▼
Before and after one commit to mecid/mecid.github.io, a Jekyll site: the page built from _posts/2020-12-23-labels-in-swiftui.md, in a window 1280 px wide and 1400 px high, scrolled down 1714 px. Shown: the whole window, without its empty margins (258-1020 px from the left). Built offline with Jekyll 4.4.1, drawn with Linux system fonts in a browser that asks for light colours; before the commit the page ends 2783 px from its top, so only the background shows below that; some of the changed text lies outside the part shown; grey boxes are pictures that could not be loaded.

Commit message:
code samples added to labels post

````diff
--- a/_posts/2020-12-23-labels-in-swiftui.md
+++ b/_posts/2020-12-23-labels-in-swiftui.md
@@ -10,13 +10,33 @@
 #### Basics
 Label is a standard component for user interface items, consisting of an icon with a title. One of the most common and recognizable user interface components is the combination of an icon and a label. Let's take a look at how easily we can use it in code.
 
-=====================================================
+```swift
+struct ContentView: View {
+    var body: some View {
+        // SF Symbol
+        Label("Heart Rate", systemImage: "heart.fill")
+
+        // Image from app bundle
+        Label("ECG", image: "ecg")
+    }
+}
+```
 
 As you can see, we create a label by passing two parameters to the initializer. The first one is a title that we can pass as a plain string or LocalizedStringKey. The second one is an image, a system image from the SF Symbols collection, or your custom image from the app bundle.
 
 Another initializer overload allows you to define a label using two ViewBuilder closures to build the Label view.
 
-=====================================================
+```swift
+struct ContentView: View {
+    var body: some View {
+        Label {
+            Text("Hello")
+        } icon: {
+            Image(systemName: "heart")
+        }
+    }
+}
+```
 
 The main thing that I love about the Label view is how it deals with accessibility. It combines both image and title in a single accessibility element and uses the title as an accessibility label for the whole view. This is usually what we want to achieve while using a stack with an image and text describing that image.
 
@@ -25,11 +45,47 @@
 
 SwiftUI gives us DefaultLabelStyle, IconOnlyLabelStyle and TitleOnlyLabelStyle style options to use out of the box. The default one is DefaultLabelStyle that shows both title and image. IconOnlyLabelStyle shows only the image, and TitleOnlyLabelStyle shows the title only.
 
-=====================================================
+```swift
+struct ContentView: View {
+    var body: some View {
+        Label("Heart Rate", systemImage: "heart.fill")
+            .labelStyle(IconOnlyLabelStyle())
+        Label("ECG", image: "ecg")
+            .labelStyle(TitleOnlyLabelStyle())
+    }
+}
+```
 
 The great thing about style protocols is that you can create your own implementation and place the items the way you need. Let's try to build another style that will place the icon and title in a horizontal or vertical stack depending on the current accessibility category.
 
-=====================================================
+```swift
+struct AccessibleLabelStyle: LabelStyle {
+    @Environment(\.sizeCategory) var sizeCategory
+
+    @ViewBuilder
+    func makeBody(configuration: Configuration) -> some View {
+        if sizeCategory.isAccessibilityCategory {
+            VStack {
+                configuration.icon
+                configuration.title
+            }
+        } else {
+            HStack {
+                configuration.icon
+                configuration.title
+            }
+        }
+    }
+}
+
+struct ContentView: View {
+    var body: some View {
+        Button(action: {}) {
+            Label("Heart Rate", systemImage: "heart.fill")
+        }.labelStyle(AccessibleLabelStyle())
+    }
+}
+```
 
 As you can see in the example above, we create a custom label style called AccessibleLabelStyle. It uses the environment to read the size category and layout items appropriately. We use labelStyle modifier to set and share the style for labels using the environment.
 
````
▲
▼
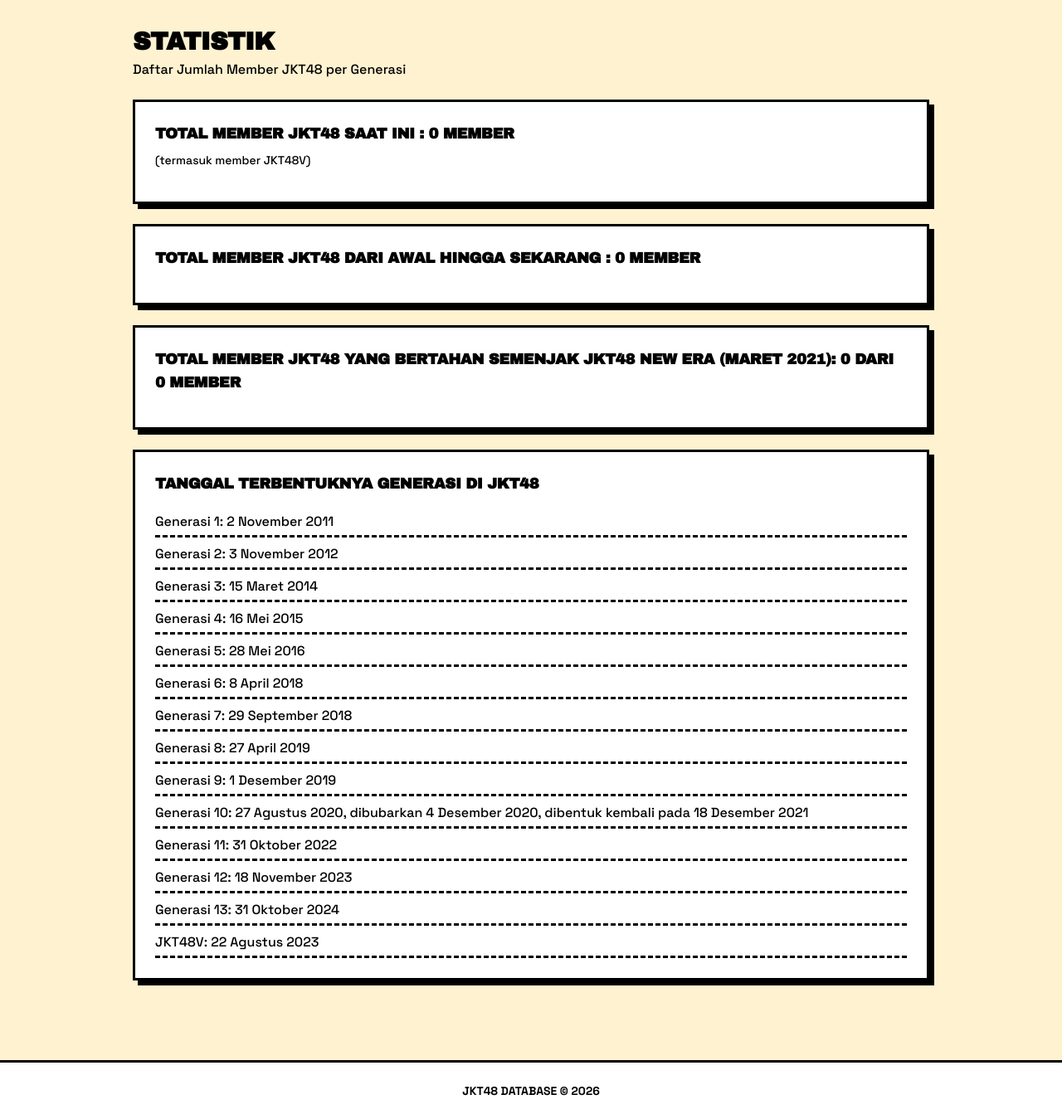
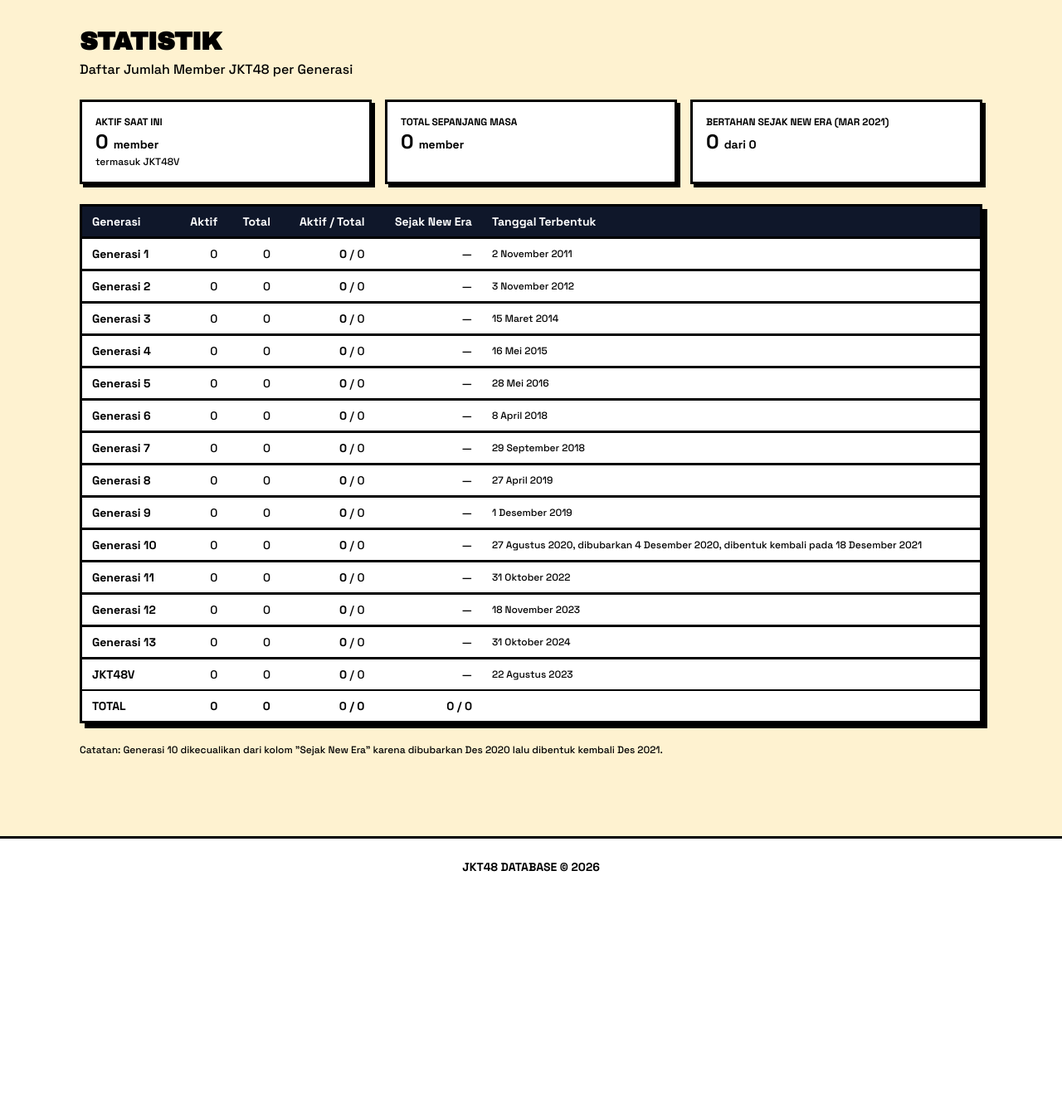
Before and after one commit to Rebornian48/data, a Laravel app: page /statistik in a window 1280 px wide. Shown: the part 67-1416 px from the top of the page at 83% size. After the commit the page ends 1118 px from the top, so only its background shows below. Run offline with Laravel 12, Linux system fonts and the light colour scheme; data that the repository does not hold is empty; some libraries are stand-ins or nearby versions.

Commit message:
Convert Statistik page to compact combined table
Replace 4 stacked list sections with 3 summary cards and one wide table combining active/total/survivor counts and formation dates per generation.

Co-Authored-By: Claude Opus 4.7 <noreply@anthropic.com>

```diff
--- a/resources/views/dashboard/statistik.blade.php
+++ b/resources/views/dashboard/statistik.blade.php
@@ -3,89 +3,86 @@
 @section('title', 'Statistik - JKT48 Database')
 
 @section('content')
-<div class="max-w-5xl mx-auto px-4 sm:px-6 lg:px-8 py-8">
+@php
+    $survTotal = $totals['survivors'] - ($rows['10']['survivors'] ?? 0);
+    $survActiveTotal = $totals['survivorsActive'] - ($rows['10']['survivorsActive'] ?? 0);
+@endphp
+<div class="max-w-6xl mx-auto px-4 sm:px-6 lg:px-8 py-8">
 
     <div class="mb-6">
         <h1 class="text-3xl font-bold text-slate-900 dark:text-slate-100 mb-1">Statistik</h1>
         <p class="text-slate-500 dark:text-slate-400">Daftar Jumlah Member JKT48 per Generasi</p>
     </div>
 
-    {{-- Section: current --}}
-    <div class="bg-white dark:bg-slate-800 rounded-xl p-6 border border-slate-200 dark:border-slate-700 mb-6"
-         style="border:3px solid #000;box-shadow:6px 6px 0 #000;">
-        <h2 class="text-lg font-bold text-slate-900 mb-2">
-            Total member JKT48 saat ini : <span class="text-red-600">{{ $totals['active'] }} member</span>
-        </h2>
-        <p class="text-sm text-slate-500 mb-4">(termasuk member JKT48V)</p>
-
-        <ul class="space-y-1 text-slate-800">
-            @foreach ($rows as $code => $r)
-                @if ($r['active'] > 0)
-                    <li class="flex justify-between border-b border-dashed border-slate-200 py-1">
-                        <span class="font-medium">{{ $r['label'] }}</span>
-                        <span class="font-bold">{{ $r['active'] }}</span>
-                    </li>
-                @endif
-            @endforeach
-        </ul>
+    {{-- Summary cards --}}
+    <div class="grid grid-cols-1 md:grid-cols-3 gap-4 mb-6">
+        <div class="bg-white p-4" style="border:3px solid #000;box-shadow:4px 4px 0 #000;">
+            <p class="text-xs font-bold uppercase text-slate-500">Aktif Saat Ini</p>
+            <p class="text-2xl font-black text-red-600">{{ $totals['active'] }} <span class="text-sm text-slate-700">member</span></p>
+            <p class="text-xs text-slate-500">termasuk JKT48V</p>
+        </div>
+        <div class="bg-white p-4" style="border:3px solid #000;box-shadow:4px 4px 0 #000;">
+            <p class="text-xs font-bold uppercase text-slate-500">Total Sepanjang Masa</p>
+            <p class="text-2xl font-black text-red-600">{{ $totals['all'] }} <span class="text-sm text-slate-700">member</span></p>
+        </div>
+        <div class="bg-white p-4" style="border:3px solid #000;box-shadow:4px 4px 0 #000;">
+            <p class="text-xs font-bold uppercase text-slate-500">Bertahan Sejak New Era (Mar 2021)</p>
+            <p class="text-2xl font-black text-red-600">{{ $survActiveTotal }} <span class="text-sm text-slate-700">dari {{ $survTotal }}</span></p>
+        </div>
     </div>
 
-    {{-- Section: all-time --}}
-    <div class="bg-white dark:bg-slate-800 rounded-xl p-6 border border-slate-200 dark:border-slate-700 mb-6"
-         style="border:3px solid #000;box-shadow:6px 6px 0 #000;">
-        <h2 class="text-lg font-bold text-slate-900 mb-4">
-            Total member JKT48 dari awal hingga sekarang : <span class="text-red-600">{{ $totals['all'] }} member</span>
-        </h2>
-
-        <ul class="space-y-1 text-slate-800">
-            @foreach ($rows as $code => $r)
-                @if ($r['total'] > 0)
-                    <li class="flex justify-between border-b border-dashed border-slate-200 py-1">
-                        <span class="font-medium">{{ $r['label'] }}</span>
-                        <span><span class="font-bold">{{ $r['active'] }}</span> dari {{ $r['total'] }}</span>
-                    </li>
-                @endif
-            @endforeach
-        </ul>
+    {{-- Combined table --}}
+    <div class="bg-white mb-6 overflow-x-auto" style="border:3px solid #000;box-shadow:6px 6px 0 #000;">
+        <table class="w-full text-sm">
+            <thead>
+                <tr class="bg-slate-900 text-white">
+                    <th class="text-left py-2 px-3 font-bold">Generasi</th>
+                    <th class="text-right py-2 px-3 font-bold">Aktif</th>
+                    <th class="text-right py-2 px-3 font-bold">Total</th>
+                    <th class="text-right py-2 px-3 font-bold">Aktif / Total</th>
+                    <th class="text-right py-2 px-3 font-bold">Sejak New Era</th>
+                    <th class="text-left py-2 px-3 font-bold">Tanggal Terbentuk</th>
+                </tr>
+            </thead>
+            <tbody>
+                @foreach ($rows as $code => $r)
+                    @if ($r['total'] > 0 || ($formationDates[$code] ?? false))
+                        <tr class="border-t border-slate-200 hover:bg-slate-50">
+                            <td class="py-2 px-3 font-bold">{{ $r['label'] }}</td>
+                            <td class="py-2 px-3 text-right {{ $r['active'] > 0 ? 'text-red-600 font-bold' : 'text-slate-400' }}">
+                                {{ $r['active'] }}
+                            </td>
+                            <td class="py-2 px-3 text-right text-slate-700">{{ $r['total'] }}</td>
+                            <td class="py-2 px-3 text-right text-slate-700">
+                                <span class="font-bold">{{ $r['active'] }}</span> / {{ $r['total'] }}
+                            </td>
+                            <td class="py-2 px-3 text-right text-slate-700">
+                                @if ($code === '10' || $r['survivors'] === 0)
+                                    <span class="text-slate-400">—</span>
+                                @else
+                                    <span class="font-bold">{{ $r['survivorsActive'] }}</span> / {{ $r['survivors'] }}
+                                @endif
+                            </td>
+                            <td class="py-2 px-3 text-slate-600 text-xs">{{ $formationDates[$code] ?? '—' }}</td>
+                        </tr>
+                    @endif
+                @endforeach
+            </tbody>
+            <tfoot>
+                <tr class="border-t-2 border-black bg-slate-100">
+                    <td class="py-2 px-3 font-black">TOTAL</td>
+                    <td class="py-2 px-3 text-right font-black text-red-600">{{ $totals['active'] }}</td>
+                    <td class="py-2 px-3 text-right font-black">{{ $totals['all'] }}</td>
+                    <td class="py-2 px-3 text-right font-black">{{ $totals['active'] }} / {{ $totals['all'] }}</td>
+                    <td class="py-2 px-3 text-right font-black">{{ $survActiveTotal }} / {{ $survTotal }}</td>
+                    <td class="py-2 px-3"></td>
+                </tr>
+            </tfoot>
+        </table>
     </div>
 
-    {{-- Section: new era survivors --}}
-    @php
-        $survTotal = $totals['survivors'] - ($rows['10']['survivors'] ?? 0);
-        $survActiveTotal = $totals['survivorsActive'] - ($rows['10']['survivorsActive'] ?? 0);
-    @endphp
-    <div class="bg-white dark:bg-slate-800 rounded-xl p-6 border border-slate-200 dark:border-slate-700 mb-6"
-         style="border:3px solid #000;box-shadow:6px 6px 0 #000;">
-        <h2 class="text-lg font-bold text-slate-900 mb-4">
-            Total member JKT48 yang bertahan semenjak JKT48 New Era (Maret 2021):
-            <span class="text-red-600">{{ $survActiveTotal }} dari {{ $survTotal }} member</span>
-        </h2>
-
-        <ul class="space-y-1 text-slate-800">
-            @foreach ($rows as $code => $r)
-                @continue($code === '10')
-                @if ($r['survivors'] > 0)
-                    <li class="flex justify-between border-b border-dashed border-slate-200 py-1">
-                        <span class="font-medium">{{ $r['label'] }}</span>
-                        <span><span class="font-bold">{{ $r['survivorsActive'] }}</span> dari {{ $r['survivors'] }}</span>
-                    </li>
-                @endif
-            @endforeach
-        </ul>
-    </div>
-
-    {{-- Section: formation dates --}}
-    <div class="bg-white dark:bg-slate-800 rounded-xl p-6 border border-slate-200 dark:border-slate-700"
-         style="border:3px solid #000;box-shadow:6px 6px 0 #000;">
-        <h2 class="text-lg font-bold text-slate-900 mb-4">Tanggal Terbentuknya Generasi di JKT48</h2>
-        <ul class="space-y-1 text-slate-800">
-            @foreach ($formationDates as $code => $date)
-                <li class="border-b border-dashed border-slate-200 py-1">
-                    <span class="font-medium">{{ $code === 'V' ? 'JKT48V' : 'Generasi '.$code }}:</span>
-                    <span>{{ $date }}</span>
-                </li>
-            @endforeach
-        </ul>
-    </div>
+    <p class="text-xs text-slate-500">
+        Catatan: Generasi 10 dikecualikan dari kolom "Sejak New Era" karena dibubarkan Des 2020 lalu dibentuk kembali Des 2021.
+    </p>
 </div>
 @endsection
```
▲
THE TASK - All the lines that hold the word "totals" must appear in the answer, copied from the records.

ANSWER SPACE -
+    $survTotal = $totals['survivors'] - ($rows['10']['survivors'] ?? 0);
+    $survActiveTotal = $totals['survivorsActive'] - ($rows['10']['survivorsActive'] ?? 0);
-            Total member JKT48 saat ini : <span class="text-red-600">{{ $totals['active'] }} member</span>
+            <p class="text-2xl font-black text-red-600">{{ $totals['active'] }} <span class="text-sm text-slate-700">member</span></p>
+            <p class="text-2xl font-black text-red-600">{{ $totals['all'] }} <span class="text-sm text-slate-700">member</span></p>
-            Total member JKT48 dari awal hingga sekarang : <span class="text-red-600">{{ $totals['all'] }} member</span>
+                    <td class="py-2 px-3 text-right font-black text-red-600">{{ $totals['active'] }}</td>
+                    <td class="py-2 px-3 text-right font-black">{{ $totals['all'] }}</td>
+                    <td class="py-2 px-3 text-right font-black">{{ $totals['active'] }} / {{ $totals['all'] }}</td>
-        $survTotal = $totals['survivors'] - ($rows['10']['survivors'] ?? 0);
-        $survActiveTotal = $totals['survivorsActive'] - ($rows['10']['survivorsActive'] ?? 0);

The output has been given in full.